    The project has leveraged about $122 million from the private sector through SENAC S.A., a project company established to build, equip for tolling, operate and maintain this 24 km-long Toll Road on a 30-year Build and Operate (BOT) concession. Thanks to the upgrades made in Pikine Irrégulier Sud, the project will also improve the living conditions of about 200,000 people as it provides better urban roads, community facilities, and drainage mechanisms to prevent flooding, a critical problem in Dakar’s suburbs.


    The World Bank is a strong supporter of the Senegalese education system. The current World Bank support to the sector consists of a global amount of $251 million, in addition to a project of $35 million which is under preparation.

    Since 2000, Senegal’s education sector has made significant progress in terms of access.
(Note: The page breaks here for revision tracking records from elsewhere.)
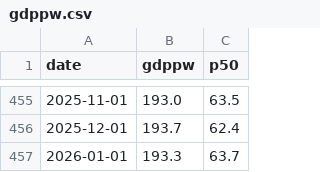
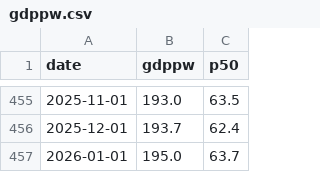
Before and after one commit to bdecon/bdecon.github.io, a CSV file: files/gdppw.csv, drawn as a sheet; only a part is shown, gaps mark what is left out.

```diff
--- a/files/gdppw.csv
+++ b/files/gdppw.csv
@@ -456,2 +456,2 @@ date,gdppw,p50
 2025-12-01,193.7,62.4
-2026-01-01,193.3,63.7
+2026-01-01,195.0,63.7
```
Also changed, not shown: files/epop.csv, files/unrate.csv, 5 other files.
The Growth Enrollment Rate (GER) at the primary level, which was 81% in 2005, has increased to 94% in 2013. The secondary level enrollment rate is expanding as well, reflecting the growth in the size of incoming cohorts.  In 2011, youth between the ages of 15 to 19 were twice as likely to have attended middle school as youth of the same age five years earlier. Inequity in school enrollment has also been reduced at the primary level. With an efficient policy and expenditure drive over the past few years, the GER for girls now exceeds that of boys. Senegal has also been successful in improving the learning environment by reducing class size and achieving a pupil to teacher ratio of 37, which is one of the lowest in the region. 

    Last Updated: Oct 16, 2014

    Senegal: Commitments by Fiscal Year (in millions of dollars)*
    *Amounts include IBRD and IDA commitments

    Most bilateral and multilateral development agencies have an active presence in Senegal. Considerable progress has been made in recent years in order to streamline development assistance in Senegal, as consistent with the principles articulated in the Paris Declaration and the Accra Agenda. 

    Last Updated: Oct 16, 2014

Country Office Contacts
Main Office Contact:
(221) 33-859-41-00

In Senegal:
Mademba Ndiaye (221)

Bureau de la Banque mondiale
Corniche Ouest X Rue Léon Gontran Damas
Dakar, Senegal
In Washington:
Marie-Chantal Uwanyiligira
Country Program Coordinator

1818 H Street NW
Washington, DC 20433